As you ponder who to vote for in the upcoming presidential election, give some thought to what each candidate might do with Social Security. It's vitally important to many Americans, and there's a good chance it's important to you -- or will be one day. According to the Social Security Administration, the majority of elderly beneficiaries get 50% or more of their income from Social Security, while 22% of married elderly beneficiaries and 47% of unmarried ones get fully 90% or more of their income from it.
So let's take a look at how Hillary Clinton would change Social Security.
First, a little background
First off, know that according to several government estimates, Social Security's trust funds are likely to run dry between 2033 and 2037 if no changes are made. If that happens, payment checks won't disappear, but they'll likely shrink by about 25%. So if you were worried that checks would be discontinued altogether, take a deep breath. Still, none of us wants to receive only 75% of what we were expecting.
In order to address this upcoming shortfall, Social Security will need be changed in some ways in the years ahead. Republicans generally favor measures like raising the retirement age or cutting benefits. Donald Trump's position has been hard to pin down, but he has surrounded himself with advisors who may push to privatize Social Security.
Democrats, on the other hand, have suggested increasing Social Security's revenue by taking steps such as raising or eliminating the cap on earnings that are subject to Social Security tax and raising the tax rate. Indeed, President Obama recently called for expanding the program, saying, "It's time we finally made Social Security more generous ... and increased its benefits so that today's retirees and future generations get the dignified retirement that they've earned."
Now let's look at how Hillary Clinton would change Social Security.
How would Hillary Clinton change Social Security?
So how would the presumptive Democratic nominee for president change Social Security? Well, she hasn't called for as many benefit increases as Bernie Sanders has, but she is on record as supporting lifting the payroll tax cap and broadening the tax base.
Her website states that Hillary will:
- Fight any effort to privatize or weaken Medicare and Social Security.
- Expand Social Security for today's beneficiaries and generations to come by asking the wealthiest to contribute more.
- Expand Social Security benefits for widows and those who took time out of the paid workforce to care for a child or sick family member.
She's also quoted as saying, "I won't cut Social Security. ... I'll defend it, and I'll expand it."
In 2015, Clinton said: "We're going to have to make sure that we shore [Social Security] up so that it is there not just for those who are currently recipients but for generations to come."
Proposed Social Security changes up close
Let's take a closer look at some of the measures Clinton has suggested.
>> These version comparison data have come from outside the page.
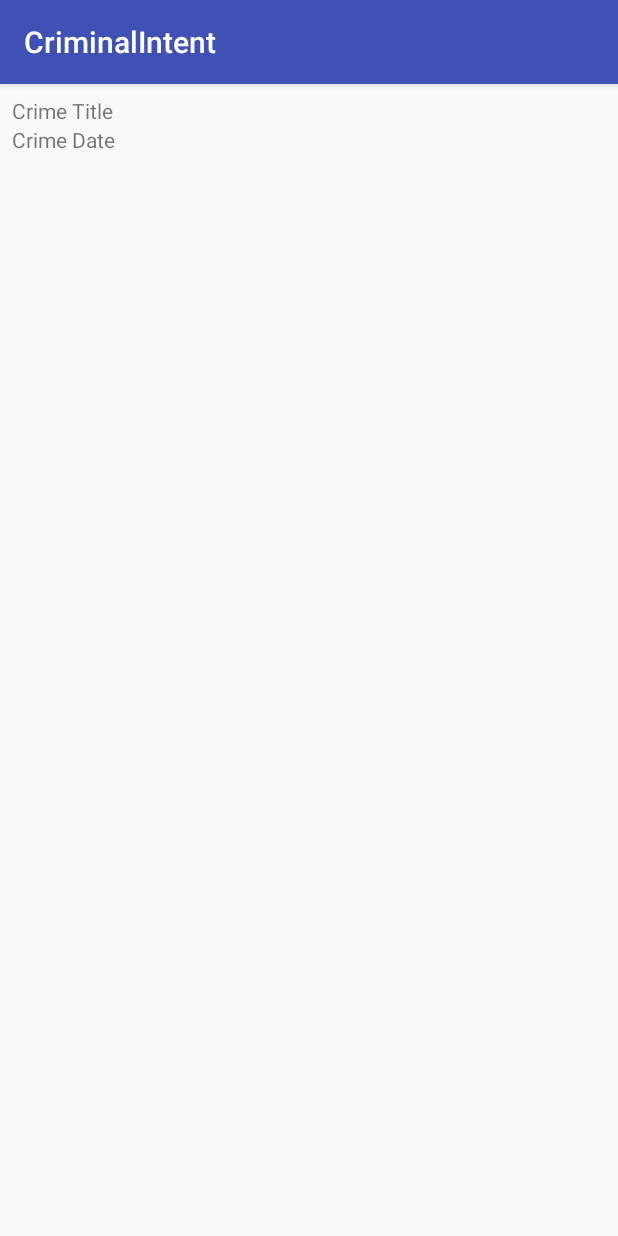
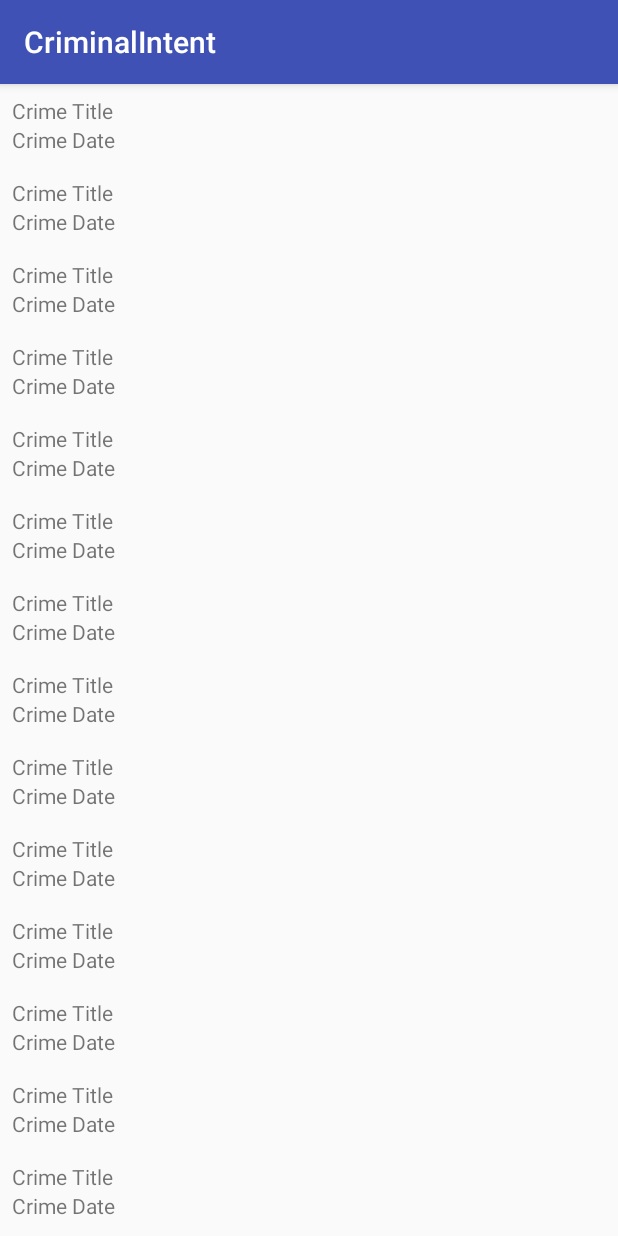
Before and after one commit to semenyutenko/CriminalIntent, an Android app: the screen it shows after launch (CrimeListActivity), on a phone screen of 412 x 824 dp. Run offline under Robolectric (Android 15) with nearby library versions, the phone set to English and light mode, and no system bars.

Commit message:
Second commit.

```diff
--- a/app/src/main/res/layout/list_item_crime.xml
+++ b/app/src/main/res/layout/list_item_crime.xml
@@ -1,8 +1,7 @@
 <?xml version="1.0" encoding="utf-8"?>
-<LinearLayout
-    xmlns:android="http://schemas.android.com/apk/res/android"
+<LinearLayout xmlns:android="http://schemas.android.com/apk/res/android"
     android:layout_width="match_parent"
-    android:layout_height="match_parent"
+    android:layout_height="wrap_content"
     android:orientation="vertical"
     android:padding="8dp">
 
@@ -10,12 +9,12 @@
         android:id="@+id/crime_title"
         android:layout_width="match_parent"
         android:layout_height="wrap_content"
-        android:text="Crime Title"/>
+        android:text="Crime Title" />
 
     <TextView
         android:id="@+id/crime_date"
         android:layout_width="match_parent"
         android:layout_height="wrap_content"
-        android:text="Crime Date"/>
+        android:text="Crime Date" />
 
 </LinearLayout>
```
It has been projected that fully 77% of the trust funds' shortfall could be eliminated by increasing the Social Security tax rate for employers and employees from its current 6.2% to 7.2% in 2022 and 8.2% in 2052.
It's also been estimated that 71% could be wiped out by eliminating the earnings cap over a 10-year period. If both changes were enacted, then the program's funding shortfalls would, in theory, evaporate.
Clinton has also voiced support for implementing a "caregiver" tax credit of 20% of the costs tied to caregiving -- the credit would max out at $6,000 -- and expanding Social Security benefits for caregivers, too. That's evidence of her support for women, because women collect smaller average benefit checks than men, and it's often because they worked part-time or not at all while they cared for children, elderly parents, or ailing loved ones. Clinton has also noted that the poverty rate for widowed women is much higher than for married seniors, as widow households see their income drop sharply when one spouse dies. Clinton would like to see adjustments made so that surviving spouses are not hit as hard when their other half dies.
Clinton's plan for Social Security -- as we understand it, based on her public statements -- would slightly increase the tax burden on today's workers and employers. At the same time, it could make Social Security cash-flow positive without reducing benefits for current or future recipients. No matter your stance on Social Security, stay abreast of our presidential candidates' plans for this all-important program.